PROVIDED DATA:
>>>>>

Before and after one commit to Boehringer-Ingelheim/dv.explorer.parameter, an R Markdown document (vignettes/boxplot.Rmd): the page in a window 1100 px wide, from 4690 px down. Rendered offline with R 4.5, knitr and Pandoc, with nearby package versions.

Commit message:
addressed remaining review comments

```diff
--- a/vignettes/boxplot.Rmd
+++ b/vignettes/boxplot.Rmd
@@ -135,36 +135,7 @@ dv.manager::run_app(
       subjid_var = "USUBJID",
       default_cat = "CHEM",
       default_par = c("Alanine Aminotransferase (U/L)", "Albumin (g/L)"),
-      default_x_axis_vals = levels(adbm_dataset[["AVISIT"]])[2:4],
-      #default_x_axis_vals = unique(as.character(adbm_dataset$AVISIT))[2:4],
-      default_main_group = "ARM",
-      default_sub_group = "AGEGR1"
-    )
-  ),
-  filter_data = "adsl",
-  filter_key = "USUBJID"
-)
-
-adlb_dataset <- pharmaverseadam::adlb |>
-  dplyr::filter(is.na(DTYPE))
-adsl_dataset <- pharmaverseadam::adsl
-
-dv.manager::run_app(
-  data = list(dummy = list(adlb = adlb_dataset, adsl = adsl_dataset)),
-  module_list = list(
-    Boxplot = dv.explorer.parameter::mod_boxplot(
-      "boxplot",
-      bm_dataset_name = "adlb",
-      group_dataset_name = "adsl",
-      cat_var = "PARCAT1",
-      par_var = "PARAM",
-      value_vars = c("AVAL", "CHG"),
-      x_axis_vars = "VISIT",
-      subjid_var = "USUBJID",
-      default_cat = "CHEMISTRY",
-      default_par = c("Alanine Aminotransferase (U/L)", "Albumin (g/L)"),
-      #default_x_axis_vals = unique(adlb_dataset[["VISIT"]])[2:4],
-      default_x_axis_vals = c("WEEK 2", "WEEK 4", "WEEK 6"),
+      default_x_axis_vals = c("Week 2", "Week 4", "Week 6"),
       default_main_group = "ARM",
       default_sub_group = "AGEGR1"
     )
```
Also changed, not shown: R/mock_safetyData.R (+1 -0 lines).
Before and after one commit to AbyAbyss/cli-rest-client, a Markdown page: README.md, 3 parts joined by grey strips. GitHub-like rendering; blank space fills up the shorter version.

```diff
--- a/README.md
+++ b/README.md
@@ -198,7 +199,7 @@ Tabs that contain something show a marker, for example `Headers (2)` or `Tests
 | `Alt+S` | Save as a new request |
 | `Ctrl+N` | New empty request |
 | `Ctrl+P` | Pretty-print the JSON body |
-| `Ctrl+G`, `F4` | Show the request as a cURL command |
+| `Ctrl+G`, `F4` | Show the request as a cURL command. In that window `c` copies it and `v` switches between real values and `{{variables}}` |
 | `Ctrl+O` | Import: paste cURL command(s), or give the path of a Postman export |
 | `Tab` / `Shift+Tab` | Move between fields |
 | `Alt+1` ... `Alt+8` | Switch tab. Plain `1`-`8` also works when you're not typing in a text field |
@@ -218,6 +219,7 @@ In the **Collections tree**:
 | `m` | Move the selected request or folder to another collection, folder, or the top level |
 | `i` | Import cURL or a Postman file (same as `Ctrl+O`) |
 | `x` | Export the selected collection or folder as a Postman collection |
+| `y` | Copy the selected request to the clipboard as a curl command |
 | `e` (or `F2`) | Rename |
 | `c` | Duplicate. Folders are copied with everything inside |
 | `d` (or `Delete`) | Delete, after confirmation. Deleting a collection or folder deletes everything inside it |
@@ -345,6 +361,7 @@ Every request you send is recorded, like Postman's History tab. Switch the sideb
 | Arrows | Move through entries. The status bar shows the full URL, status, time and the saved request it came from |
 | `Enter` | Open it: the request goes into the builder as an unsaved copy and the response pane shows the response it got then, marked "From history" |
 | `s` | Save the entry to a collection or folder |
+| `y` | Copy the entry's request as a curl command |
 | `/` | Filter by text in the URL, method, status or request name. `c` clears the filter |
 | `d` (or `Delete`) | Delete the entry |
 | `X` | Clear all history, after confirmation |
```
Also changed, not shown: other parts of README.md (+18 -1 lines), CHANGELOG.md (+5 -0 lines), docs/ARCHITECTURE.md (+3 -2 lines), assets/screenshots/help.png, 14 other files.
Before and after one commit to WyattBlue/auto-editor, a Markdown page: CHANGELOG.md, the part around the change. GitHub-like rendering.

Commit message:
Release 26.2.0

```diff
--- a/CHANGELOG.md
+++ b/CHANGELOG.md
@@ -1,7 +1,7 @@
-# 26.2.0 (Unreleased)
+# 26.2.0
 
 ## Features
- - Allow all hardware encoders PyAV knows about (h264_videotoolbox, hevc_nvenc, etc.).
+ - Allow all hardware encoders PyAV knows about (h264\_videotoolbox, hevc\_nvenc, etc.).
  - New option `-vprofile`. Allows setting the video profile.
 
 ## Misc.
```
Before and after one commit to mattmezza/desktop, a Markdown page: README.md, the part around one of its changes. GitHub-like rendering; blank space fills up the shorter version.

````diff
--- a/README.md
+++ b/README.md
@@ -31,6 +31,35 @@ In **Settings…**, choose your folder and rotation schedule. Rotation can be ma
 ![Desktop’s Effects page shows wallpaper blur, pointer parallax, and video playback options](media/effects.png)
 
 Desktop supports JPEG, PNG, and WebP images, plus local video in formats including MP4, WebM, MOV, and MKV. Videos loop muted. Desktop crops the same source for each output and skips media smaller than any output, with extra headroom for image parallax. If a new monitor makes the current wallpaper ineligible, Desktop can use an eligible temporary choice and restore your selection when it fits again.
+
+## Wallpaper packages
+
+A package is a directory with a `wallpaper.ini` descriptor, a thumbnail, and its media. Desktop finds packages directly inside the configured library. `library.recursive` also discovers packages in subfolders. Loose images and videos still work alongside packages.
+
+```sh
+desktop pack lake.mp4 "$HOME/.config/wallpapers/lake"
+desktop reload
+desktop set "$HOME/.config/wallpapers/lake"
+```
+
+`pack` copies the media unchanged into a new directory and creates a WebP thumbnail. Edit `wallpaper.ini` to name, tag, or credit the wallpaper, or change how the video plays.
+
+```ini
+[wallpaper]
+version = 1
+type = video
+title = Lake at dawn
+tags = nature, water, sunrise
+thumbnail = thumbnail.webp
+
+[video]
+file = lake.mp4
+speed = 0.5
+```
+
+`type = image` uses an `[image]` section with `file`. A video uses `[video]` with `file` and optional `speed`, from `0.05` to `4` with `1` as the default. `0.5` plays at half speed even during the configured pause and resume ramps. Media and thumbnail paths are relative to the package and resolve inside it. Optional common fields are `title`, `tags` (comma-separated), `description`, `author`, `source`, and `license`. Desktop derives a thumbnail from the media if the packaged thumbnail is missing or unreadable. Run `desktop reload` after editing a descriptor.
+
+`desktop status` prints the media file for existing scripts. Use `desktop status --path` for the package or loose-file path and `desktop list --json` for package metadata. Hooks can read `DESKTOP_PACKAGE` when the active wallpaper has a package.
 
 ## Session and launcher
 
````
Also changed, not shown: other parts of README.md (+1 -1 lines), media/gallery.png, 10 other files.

<<<<<

TASK STATEMENT: Find the lines above that hold "Ctrl", then copy each of them.

RESPONSE BOX:
 | `Ctrl+N` | New empty request |
 | `Ctrl+P` | Pretty-print the JSON body |
-| `Ctrl+G`, `F4` | Show the request as a cURL command |
+| `Ctrl+G`, `F4` | Show the request as a cURL command. In that window `c` copies it and `v` switches between real values and `{{variables}}` |
 | `Ctrl+O` | Import: paste cURL command(s), or give the path of a Postman export |
 | `i` | Import cURL or a Postman file (same as `Ctrl+O`) |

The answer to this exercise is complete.